Over the course of a week using the Surface Pro X, the biggest frustration we continually ran into was its inability to run a number of apps. While Microsoft's SQ2 ARM chip handles first-party apps like the Office Suite and Edge adequately, third-party programs like Spotify and Chrome can lag. For instance, loading webpages in Chrome takes a few extra seconds compared to Apple’s M1 MacBook Air.
To test browser performance, we ran Basemark's Web 3.0 test, which cycles through a variety of stress tests to see how your computer holds up. When we ran it in Microsoft's Edge browser on the Surface Pro X, it got a score of 523.83. By comparison, the same test returned a score of 300.54 when run in Google Chrome.
That may not be a huge deal, since most Chrome extensions will run perfectly fine within Edge. It strikes at one of the larger issues of the Surface Pro X, though: unless the app has been tailor-made to run on Microsoft's ARM chip, it won't run as well as it could. (Although playing games on a cloud gaming app like Nvidia’s GeForce Now in Chrome works spectacularly well, even with a longer loading time.)
For many other programs, the scenario is even worse. Many apps meant for x86 chips—or rather Intel and AMD processors—won't run at all on the Surface Pro X. Microsoft introduced some programs to make it easier for developers to make their apps compatible with the new chip, but adoption has been slow. There's an x64 app emulator available to Windows Insiders right now, but it's still not widely available.
Slack's desktop app runs particularly slow on the Surface Pro X. It's slower to boot than on Apple's M1 MacBook Air, though it works fairly well in the Edge browser. It's not a dealbreaker if you're fine working within your browser, but it's a sacrifice many computers wouldn't require you to make in the first place, especially at such a high price tag.
This is frustrating given how well Apple's impressive Rosetta 2 emulator works on ARM Macs right. It takes programs that haven't been adapted to Apple's M1 architecture and makes it so the chip can still run the app without any hiccups. While some apps don't run perfectly, it's hardly noticeable in day-to-day use and most apps run well, even games that can run on the x86 version of macOS, like Shadow of the Tomb Raider, have decent performance.
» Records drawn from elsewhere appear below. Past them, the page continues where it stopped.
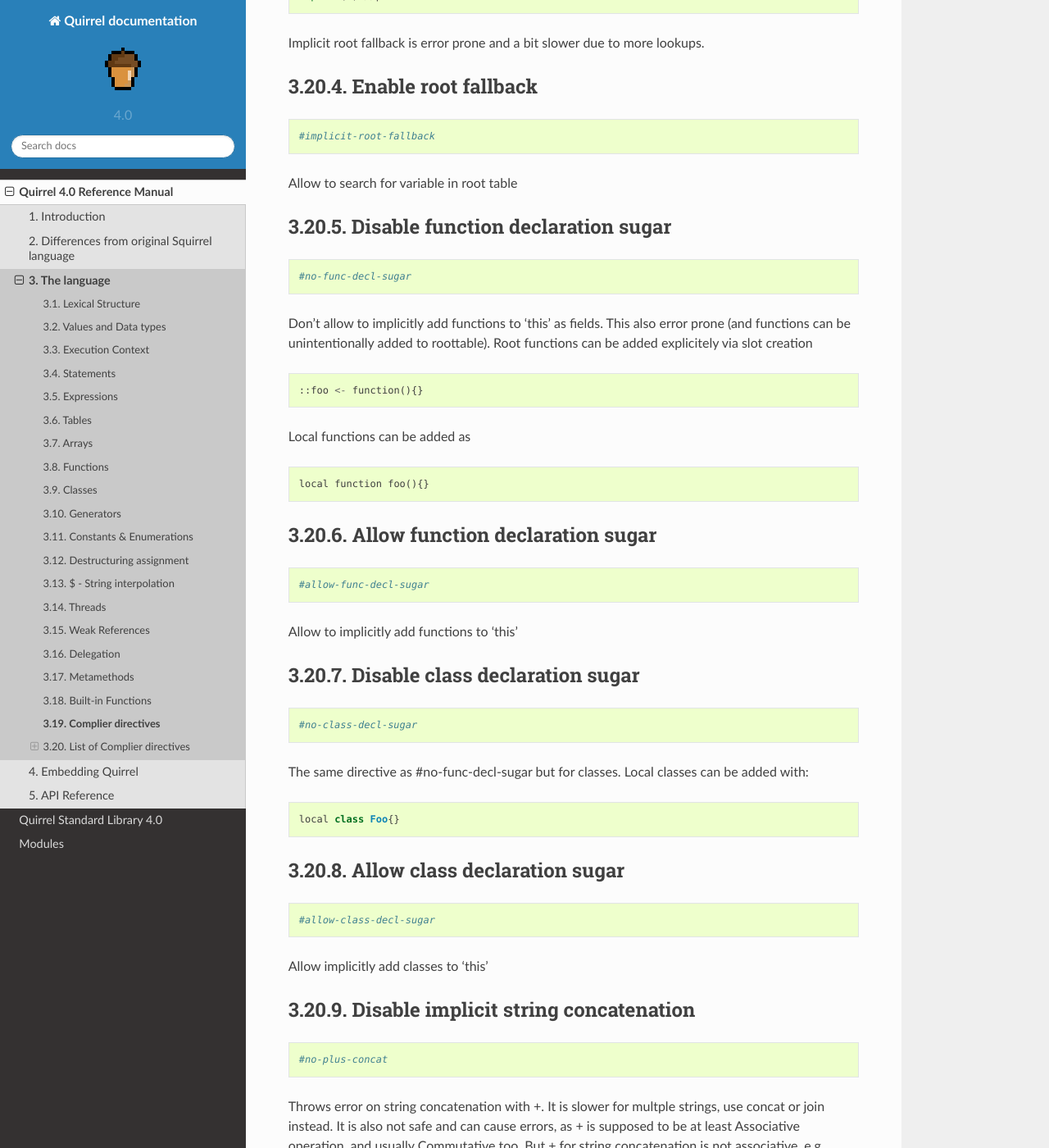
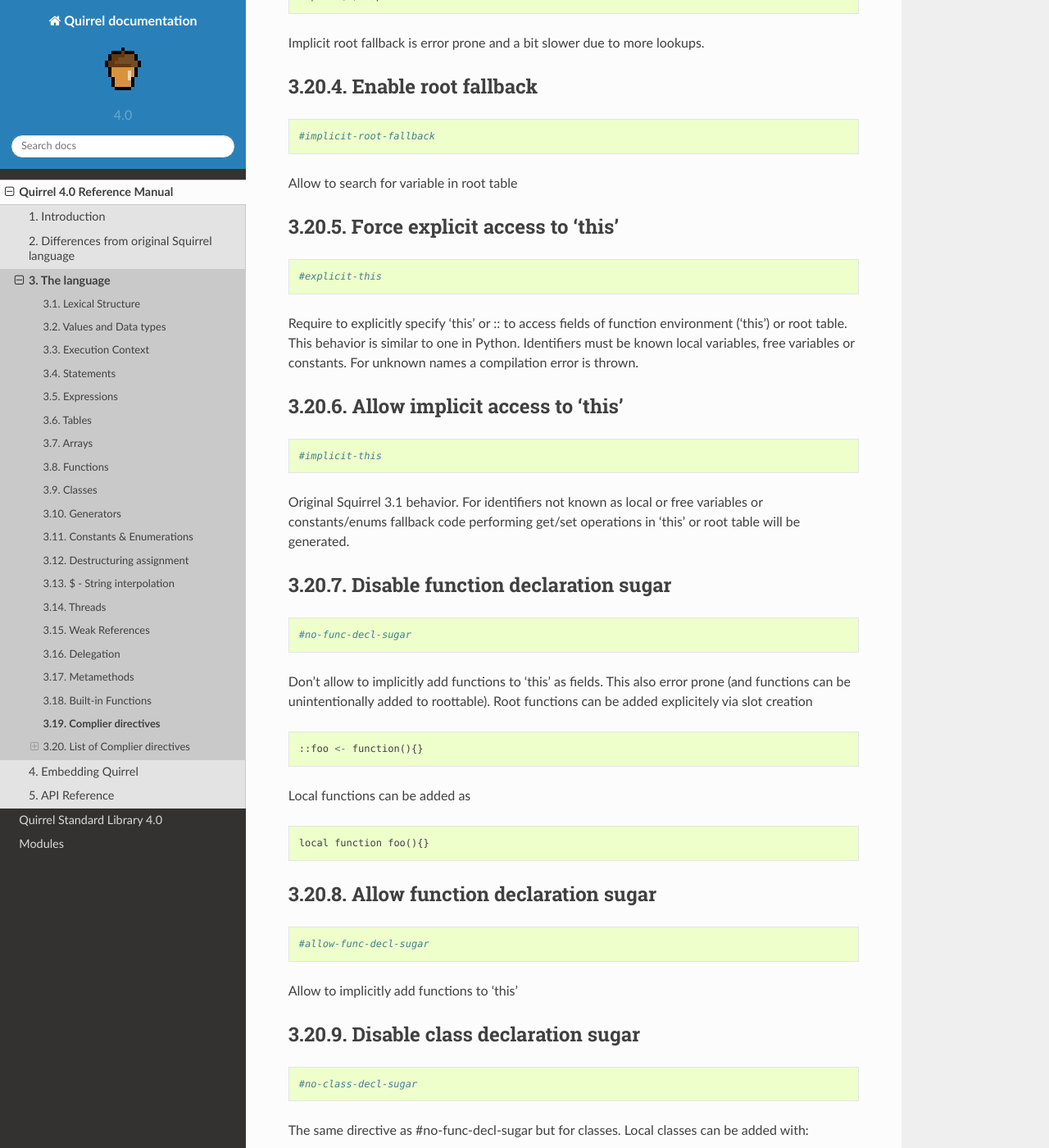
Before and after one commit to albertodemichelis/squirrel, a Sphinx documentation site: the page built from doc/source/reference/language/compiler_directives.rst, in a window 1280 px wide and 1400 px high, scrolled down 1461 px. Shown: the whole window at 82% size. Built offline with Sphinx 7.4.7 and the Read the Docs theme 2.0.0, drawn with Linux system fonts in a browser that asks for light colours; some of the changed text lies outside the part shown.

Commit message:
Compiler directive to forbid implicit fallbacks to 'this'
Experimental - behavior similar to one in Python (and to a lesser degree in JS)
This would allow to perform more compile-time checks.

```diff
--- a/doc/source/reference/language/compiler_directives.rst
+++ b/doc/source/reference/language/compiler_directives.rst
@@ -93,6 +93,31 @@
      #implicit-root-fallback
 
 Allow to search for variable in root table
+
+------------------------------------
+Force explicit access to 'this'
+------------------------------------
+
+::
+
+     #explicit-this
+
+Require to explicitly specify 'this' or :: to access fields of function environment ('this') or root table.
+This behavior is similar to one in Python.
+Identifiers must be known local variables, free variables or constants.
+For unknown names a compilation error is thrown.
+
+------------------------------------
+Allow implicit access to 'this'
+------------------------------------
+
+::
+
+     #implicit-this
+
+Original Squirrel 3.1 behavior.
+For identifiers not known as local or free variables or constants/enums fallback code performing get/set operations
+in 'this' or root table will be generated.
 
 
 ----------------------------------------
```
Also changed, not shown: 2 other files.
Hopefully, Microsoft's emulator will reach that level eventually, but it has a long way to go.
Should you buy it?
No, you can get more for your money elsewhere
There's a lot to love about the Surface Pro X: it's a lightweight 2-in-1 with a great design, and can easily get you through a day's work with plenty of battery life to spare. All that juice might go to waste, though, unless all the apps you use and rely on will run on Microsoft's ARM chip. For most people, that won't be the case, which makes the Surface Pro X a tough sell.
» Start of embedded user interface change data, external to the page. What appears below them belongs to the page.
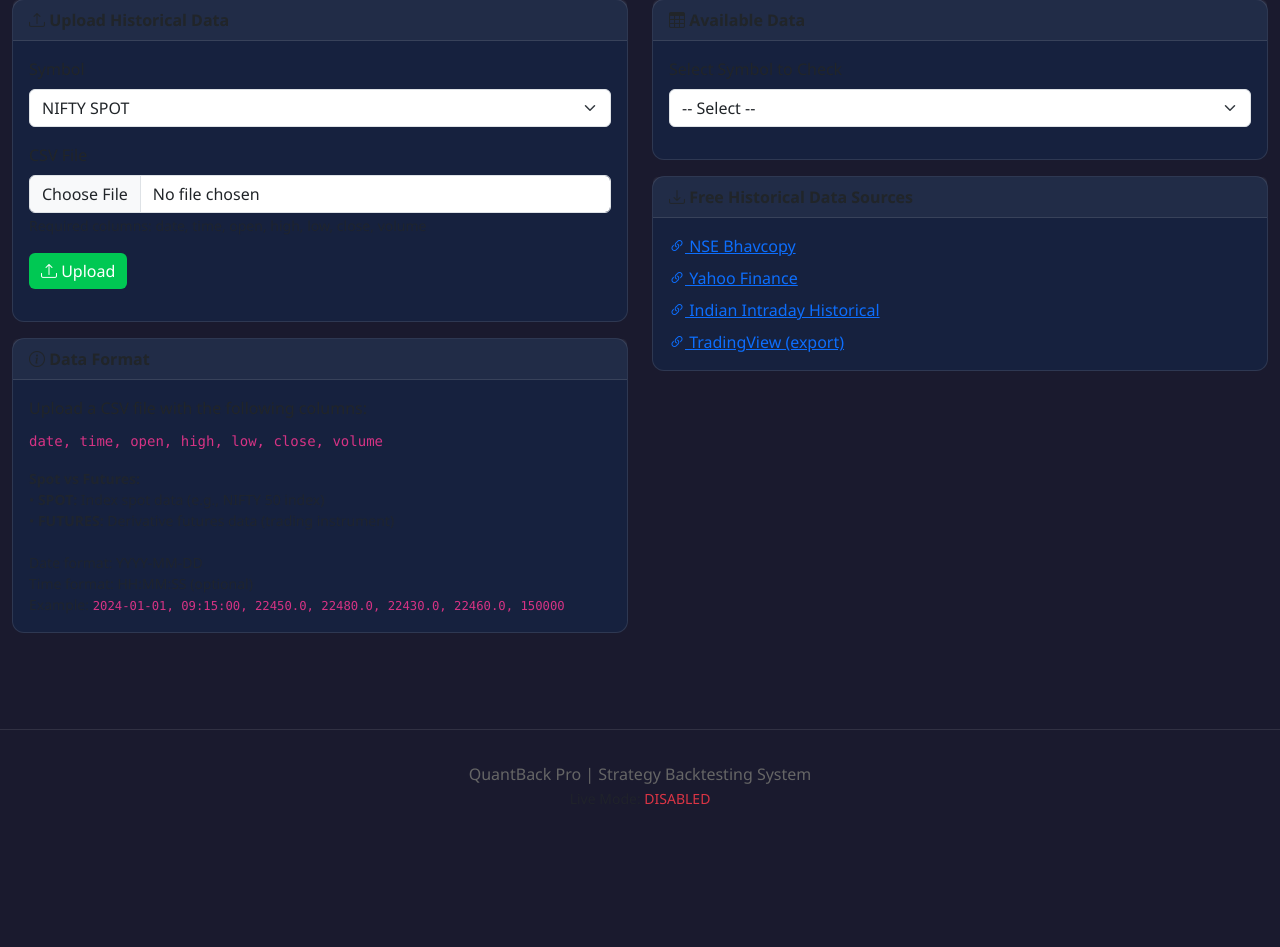
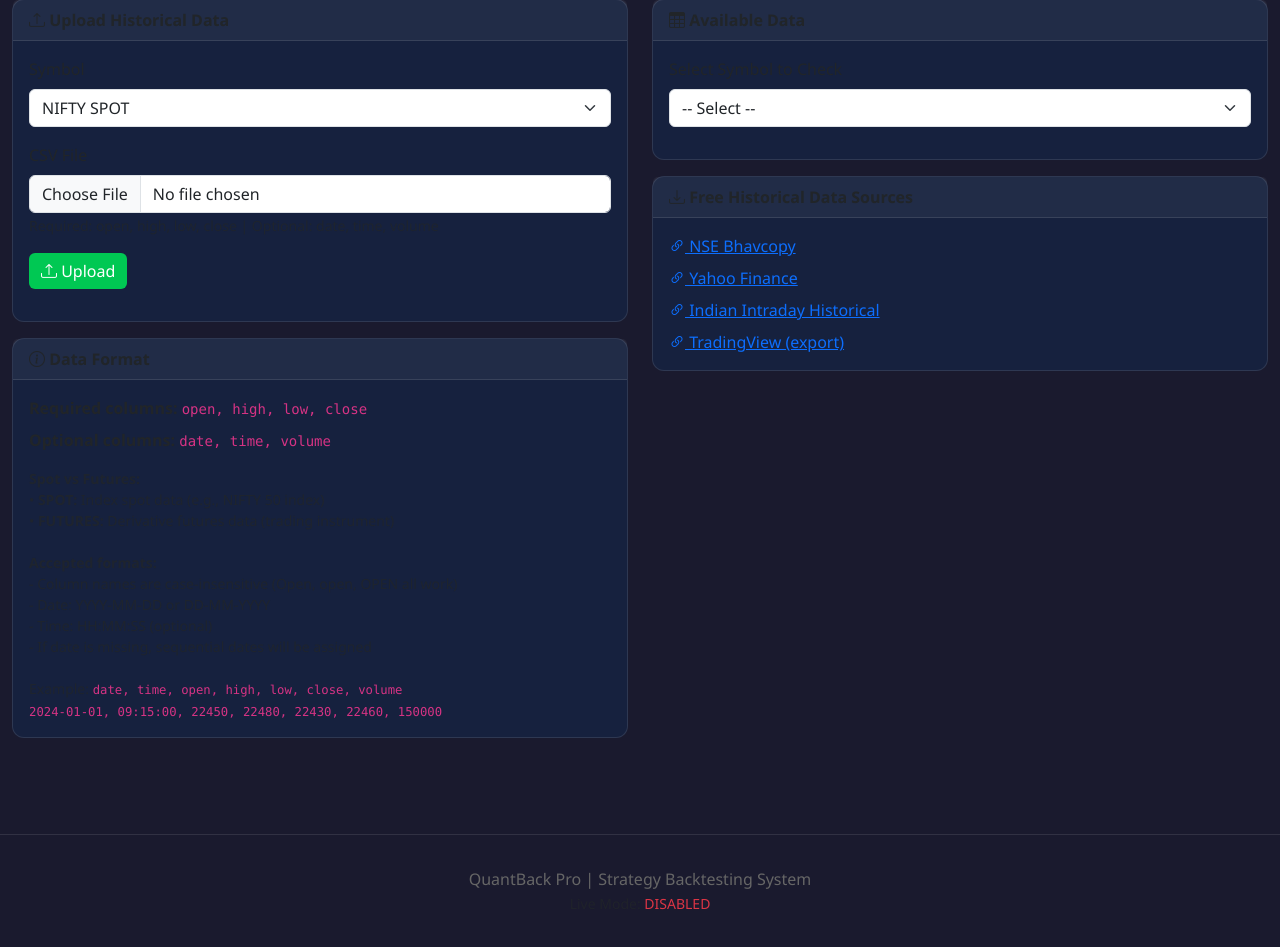
Before and after one commit to autobotela-sys/orb-auto-trade, a Flask app: page /data in a window 1280 px wide. Shown: the part 152-1099 px from the top of the page. Before the commit the page ends 957 px from the top, so only its background shows below. Run offline with Flask 3, Linux system fonts and the light colour scheme; data that the repository does not hold is empty; some libraries are stand-ins or nearby versions.

Commit message:
Fix CSV upload - Flexible column handling
- Case-insensitive column names
- Optional date/time/volume columns
- Better error messages
- Handle common column variations

```diff
--- a/app.py
+++ b/app.py
@@ -469,26 +469,78 @@ def upload_historical_data():
     try:
         df = pd.read_csv(file)
 
-        # Expected columns: date, time, open, high, low, close, volume
-        required_cols = ['date', 'open', 'high', 'low', 'close', 'volume']
-        if not all(col in df.columns for col in required_cols):
-            return jsonify({'error': f'Missing columns. Need: {required_cols}'}), 400
+        # Normalize column names to lowercase
+        df.columns = df.columns.str.strip().str.lower()
+
+        # Column name mapping for common variations
+        col_mapping = {
+            'datetime': 'date',
+            'timestamp': 'date',
+            'oi': 'oi',
+            'openinterest': 'oi'
+        }
+        df = df.rename(columns=col_mapping)
+
+        # Check for required columns
+        required_cols = ['open', 'high', 'low', 'close']
+        missing = [col for col in required_cols if col not in df.columns]
+
+        if missing:
+            return jsonify({
+                'error': f'Missing required columns: {missing}',
+                'found_columns': list(df.columns),
+                'hint': 'CSV must have: open, high, low, close (and optionally: date, time, volume)'
+            }), 400
+
+        # Handle date column - if not present, use index
+        if 'date' not in df.columns:
+            if 'datetime' in df.columns:
+                df['date'] = pd.to_datetime(df['datetime'])
+            elif 'timestamp' in df.columns:
+                df['date'] = pd.to_datetime(df['timestamp'])
+            else:
+                # Create dummy dates if no date column
+                df['date'] = pd.date_range(start='2020-01-01', periods=len(df), freq='D')
+
+        # Handle time column
+        if 'time' not in df.columns:
+            # Extract time from datetime if available, otherwise set to None
+            if 'datetime' in df.columns:
+                df['time'] = pd.to_datetime(df['datetime']).dt.time
+            else:
+                df['time'] = None
+        else:
+            df['time'] = pd.to_datetime(df['time'], errors='coerce').dt.time
+
+        # Handle volume column - if not present, set to 0
+        if 'volume' not in df.columns:
+            df['volume'] = 0
+
+        # Clean and convert data
+        df['date'] = pd.to_datetime(df['date'], errors='coerce').dt.date
+        for col in ['open', 'high', 'low', 'close']:
+            df[col] = pd.to_numeric(df[col], errors='coerce')
+        df['volume'] = pd.to_numeric(df['volume'], errors='coerce').fillna(0).astype(int)
+
+        # Drop rows with invalid OHLC data
+        df = df.dropna(subset=['open', 'high', 'low', 'close', 'date'])
 
         # Insert into database
         count = 0
+        skipped = 0
         for _, row in df.iterrows():
             # Check if exists
             existing = HistoricalData.query.filter_by(
                 symbol=symbol,
-                date=pd.to_datetime(row['date']).date(),
-                time=pd.to_datetime(row['time']).time() if 'time' in row and pd.notna(row['time']) else None
+                date=row['date'],
+                time=row['time'] if pd.notna(row['time']) else None
             ).first()
 
             if not existing:
                 data = HistoricalData(
                     symbol=symbol,
-                    date=pd.to_datetime(row['date']).date(),
-                    time=pd.to_datetime(row['time']).time() if 'time' in row and pd.notna(row['time']) else None,
+                    date=row['date'],
+                    time=row['time'] if pd.notna(row['time']) else None,
                     open=float(row['open']),
                     high=float(row['high']),
                     low=float(row['low']),
@@ -497,12 +549,20 @@ def upload_historical_data():
                 )
                 db.session.add(data)
                 count += 1
+            else:
+                skipped += 1
 
         db.session.commit()
 
+        message = f'Uploaded {count} new records for {symbol}'
+        if skipped > 0:
+            message += f' (skipped {skipped} duplicates)'
+
         return jsonify({
             'status': 'success',
-            'message': f'Uploaded {count} records for {symbol}'
+            'message': message,
+            'uploaded': count,
+            'skipped': skipped
         }), 200
 
     except Exception as e:
--- a/railway/templates/data.html
+++ b/railway/templates/data.html
@@ -31,7 +31,7 @@
                         <label class="form-label">CSV File</label>
                         <input type="file" class="form-control" name="file" accept=".csv" required>
                         <small class="text-muted">
-                            Required columns: date, time, open, high, low, close, volume
+                            Required: open, high, low, close | Optional: date, time, volume
                         </small>
                     </div>
 
@@ -49,15 +49,19 @@
                 <i class="bi bi-info-circle"></i> Data Format
             </div>
             <div class="card-body">
-                <p class="mb-2">Upload a CSV file with the following columns:</p>
-                <code>date, time, open, high, low, close, volume</code>
+                <p class="mb-2"><strong>Required columns:</strong> <code>open, high, low, close</code></p>
+                <p class="mb-2"><strong>Optional columns:</strong> <code>date, time, volume</code></p>
                 <p class="mt-3 mb-0 text-muted small">
                     <strong>Spot vs Futures:</strong><br>
                     • <strong>SPOT:</strong> Index spot data (e.g., NIFTY 50 index)<br>
                     • <strong>FUTURES:</strong> Derivative futures data (trading instrument)<br><br>
-                    Date format: YYYY-MM-DD<br>
-                    Time format: HH:MM:SS (optional)<br>
-                    Example: <code>2024-01-01, 09:15:00, 22450.0, 22480.0, 22430.0, 22460.0, 150000</code>
+                    <strong>Accepted formats:</strong><br>
+                    - Column names are case-insensitive (Open, open, OPEN all work)<br>
+                    - Date: YYYY-MM-DD or DD-MM-YYYY<br>
+                    - Time: HH:MM:SS (optional)<br>
+                    - If date is missing, sequential dates will be assigned<br><br>
+                    Example: <code>date, time, open, high, low, close, volume</code><br>
+                    <code>2024-01-01, 09:15:00, 22450, 22480, 22430, 22460, 150000</code>
                 </p>
             </div>
         </div>
```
For students who like taking notes, there's the cheaper and equally powerful iPad Air that starts at just $500. Illustrators who prefer Photoshop to Procreate can still nab a Surface Pro 7 for less than half the price of the $1,500 Pro X to get the job done, and HP's Spectre 14t is $300 cheaper and doesn't require additional accessories for full functionality.
While the Surface Pro X delivers on the promise of a powerful, lightweight convertible tablet with a premium feel, that's only true when things run smoothly. Too often, apps run poorly or not at all. That, along with the Pro X's high price tag, makes it a difficult sell when there are so many other great computers that offer nearly the same experience without the sacrifices.
Prices were accurate at the time this article was published but may change over time.
Meet the tester
Staff Writer, Electronics
Jordan has been writing about and reviewing technology since 2017, with products ranging from tablets and apps to fanny packs and home office gear.
Checking our work.
Our team is here for one purpose: to help you buy the best stuff and love what you own. Our writers, editors, and lab technicians obsess over the products we cover to make sure you're confident and satisfied. Have a different opinion about something we recommend? Email us and we'll compare notes.Shoot us an email